“It is not a new charge, by the time the Speaker wrote the letter the amendment existed.”
Furthermore, Lumanuvao said there is no denial from the members that they have joined F.A.S.T.
“Yet in support of their legal action the applicant each sworn in affidavit admission they registered under F.A.S.T. party,” she said.
“The very action they deny in their letter…”
Justice Clarke then queried the lawyer to address the issue of the process of vacating the seat of the members.
In response she said the process outlined is that after the members filed their objection it was for the Speaker to refer the matter to the Supreme Court
“That step was not taken,” she said. “But our submission is the registration by the first and second applicant as candidate for F.A.S.T. was an admission that they have joined a party and supported by affidavit before the Court.”
Acting Chief Justice Tuatagaloa then asked the lawyer if the members seat are not vacant despite the announcement from the Speaker that it is.
She pointed out that the section 143 of the electoral act states that there are only two ways that a seat can be declared vacant.
First is if a member agrees to the charge and secondly is if they oppose and take the matter to Court and a decision is then made.
In response, Luamanuvao said that is the reason why they have filed a counter motion in the Court.
She said the counter claim is if the Court is of the view that the decision made by the Speaker still stands then the matter is before the Supreme Court.
But Justice Tuatagaloa pointed out that there is another step that should have been taken before the matter is filed in Court proposing to vacate the seat.
She queried if the step should have been that the members are suspended pending decision from the Court.
Luamanuvao argued that her understanding is that the Assembly makes a resolution but it’s not mandatory to suspend the members.
At this point Justice Clarke pointed out that is how the 143 section interacts with section 142 in absence of the acceptance from the members on the charge until the Court rules.

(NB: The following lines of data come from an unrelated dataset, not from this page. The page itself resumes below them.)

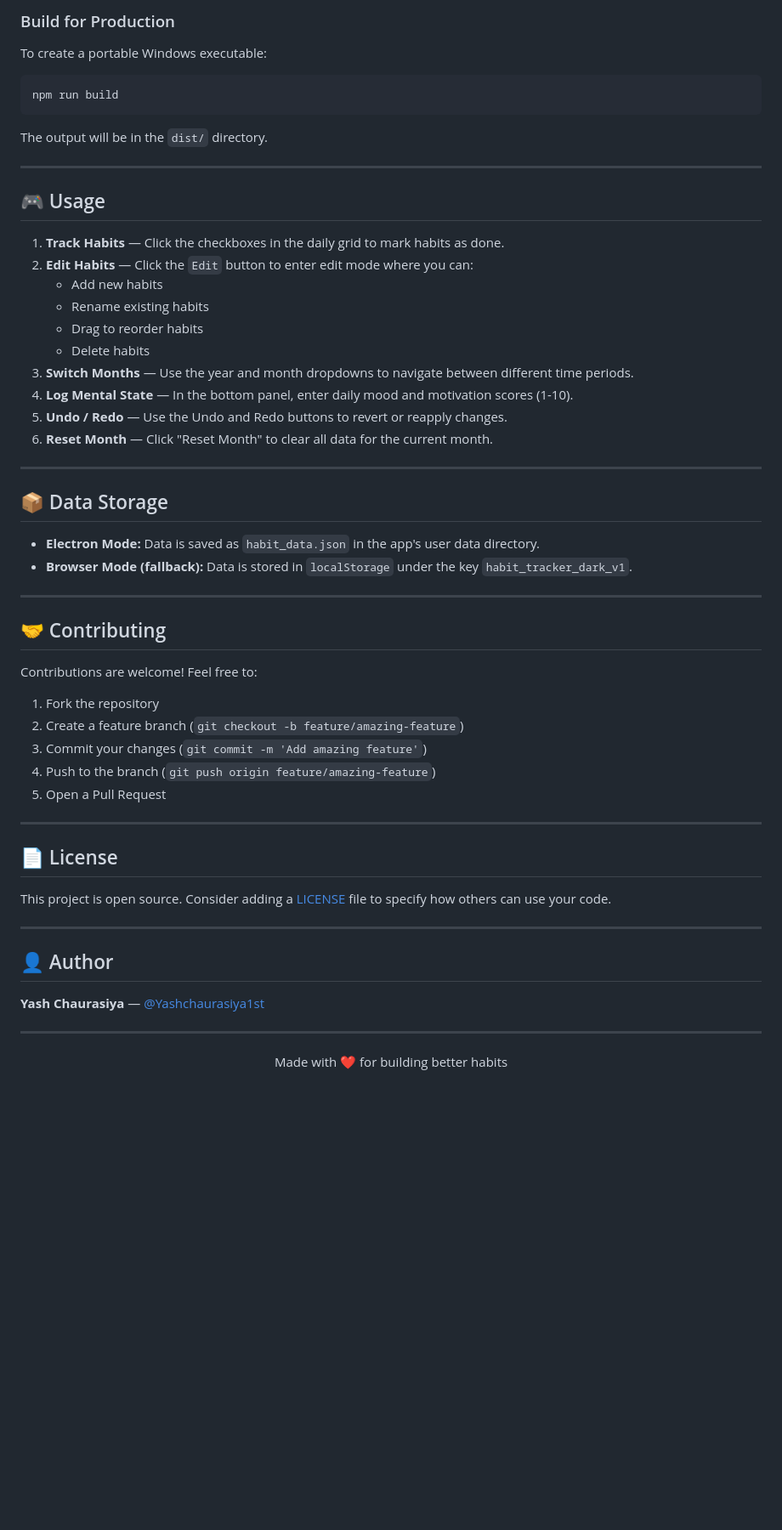
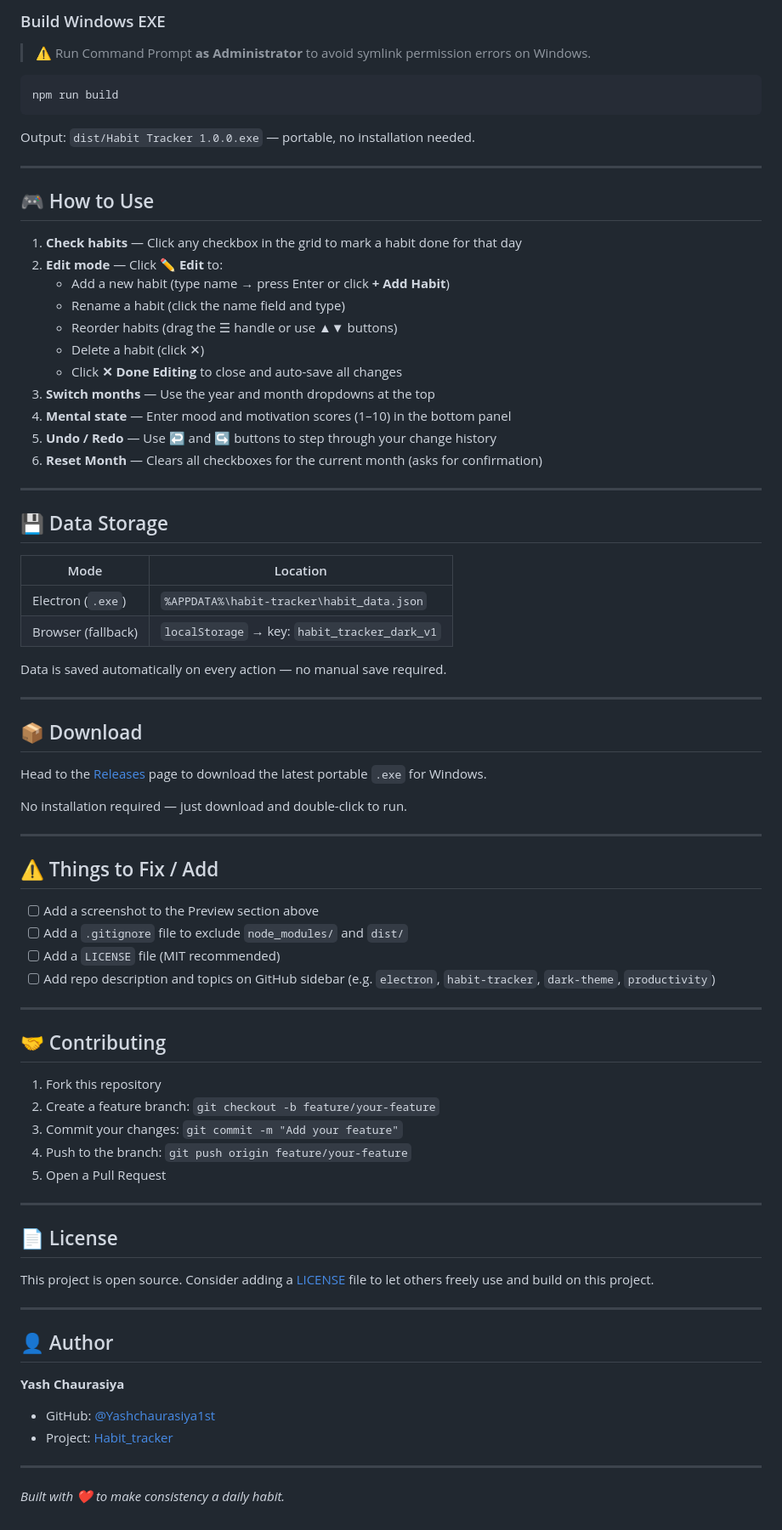
Before and after one commit to Yashchaurasiya1st/Habit_tracker, a Markdown page: README.md, the part around one of its changes. Shown at 85% size. Drawn GitHub-style; blank space fills up the shorter version.

Commit message:
Revise README for better clarity and structure
Updated the README to improve clarity and organization, including feature descriptions and installation instructions.

````diff
--- a/README.md
+++ b/README.md
@@ -84,62 +84,82 @@ Habit_tracker/
 
-### Build for Production
+### Build Windows EXE
 
-To create a portable Windows executable:
+> ⚠️ Run Command Prompt **as Administrator** to avoid symlink permission errors on Windows.
 
 ```bash
 npm run build
 ```
 
-The output will be in the `dist/` directory.
+Output: `dist/Habit Tracker 1.0.0.exe` — portable, no installation needed.
 
 ---
 
-## 🎮 Usage
+## 🎮 How to Use
 
-1. **Track Habits** — Click the checkboxes in the daily grid to mark habits as done.
-2. **Edit Habits** — Click the `Edit` button to enter edit mode where you can:
-   - Add new habits
-   - Rename existing habits
-   - Drag to reorder habits
-   - Delete habits
-3. **Switch Months** — Use the year and month dropdowns to navigate between different time periods.
-4. **Log Mental State** — In the bottom panel, enter daily mood and motivation scores (1-10).
-5. **Undo / Redo** — Use the Undo and Redo buttons to revert or reapply changes.
-6. **Reset Month** — Click "Reset Month" to clear all data for the current month.
+1. **Check habits** — Click any checkbox in the grid to mark a habit done for that day
+2. **Edit mode** — Click **✏ Edit** to:
+   - Add a new habit (type name → press Enter or click **+ Add Habit**)
+   - Rename a habit (click the name field and type)
+   - Reorder habits (drag the ☰ handle or use ▲▼ buttons)
+   - Delete a habit (click ✕)
+   - Click **✕ Done Editing** to close and auto-save all changes
+3. **Switch months** — Use the year and month dropdowns at the top
+4. **Mental state** — Enter mood and motivation scores (1–10) in the bottom panel
+5. **Undo / Redo** — Use ↩ and ↪ buttons to step through your change history
+6. **Reset Month** — Clears all checkboxes for the current month (asks for confirmation)
 
 ---
 
-## 📦 Data Storage
+## 💾 Data Storage
 
-- **Electron Mode:** Data is saved as `habit_data.json` in the app's user data directory.
-- **Browser Mode (fallback):** Data is stored in `localStorage` under the key `habit_tracker_dark_v1`.
+| Mode | Location |
+|---|---|
+| Electron (`.exe`) | `%APPDATA%\habit-tracker\habit_data.json` |
+| Browser (fallback) | `localStorage` → key: `habit_tracker_dark_v1` |
+
+Data is saved automatically on every action — no manual save required.
+
+---
+
+## 📦 Download
+
+Head to the [Releases](https://github.com/Yashchaurasiya1st/Habit_tracker/releases) page to download the latest portable `.exe` for Windows.
+
+No installation required — just download and double-click to run.
+
+---
+
+## ⚠️ Things to Fix / Add
+
+- [ ] Add a screenshot to the Preview section above
+- [ ] Add a `.gitignore` file to exclude `node_modules/` and `dist/`
+- [ ] Add a `LICENSE` file (MIT recommended)
+- [ ] Add repo description and topics on GitHub sidebar (e.g. `electron`, `habit-tracker`, `dark-theme`, `productivity`)
 
 ---
 
 ## 🤝 Contributing
 
-Contributions are welcome! Feel free to:
-
-1. Fork the repository
-2. Create a feature branch (`git checkout -b feature/amazing-feature`)
-3. Commit your changes (`git commit -m 'Add amazing feature'`)
-4. Push to the branch (`git push origin feature/amazing-feature`)
+1. Fork this repository
+2. Create a feature branch: `git checkout -b feature/your-feature`
+3. Commit your changes: `git commit -m "Add your feature"`
+4. Push to the branch: `git push origin feature/your-feature`
 5. Open a Pull Request
 
 ---
 
 ## 📄 License
 
-This project is open source. Consider adding a [LICENSE](https://choosealicense.com/) file to specify how others can use your code.
+This project is open source. Consider adding a [LICENSE](https://choosealicense.com/licenses/mit/) file to let others freely use and build on this project.
 
 ---
 
 ## 👤 Author
 
-**Yash Chaurasiya** — [@Yashchaurasiya1st](https://github.com/Yashchaurasiya1st)
+**Yash Chaurasiya**
+- GitHub: [@Yashchaurasiya1st](https://github.com/Yashchaurasiya1st)
+- Project: [Habit_tracker](https://github.com/Yashchaurasiya1st/Habit_tracker)
 
 ---
 
-<p align="center">
-  Made with ❤️ for building better habits
-</p>
+*Built with ❤️ to make consistency a daily habit.*
````
Also changed, not shown: other parts of README.md (+52 -52 lines).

The lawyer said this was the reason why a counter motion was filed.
In the conclusion of her closing submission, Luamanuvao said the claim from Olo and Faumuina is farfetched and it is to make a farce of the law.
She said the case is unique in that in other jurisdictions the nomination of candidates doesn’t close until after the dissolution of parliament.
The Court has reserved its decision on the matter until Monday afternoon next week.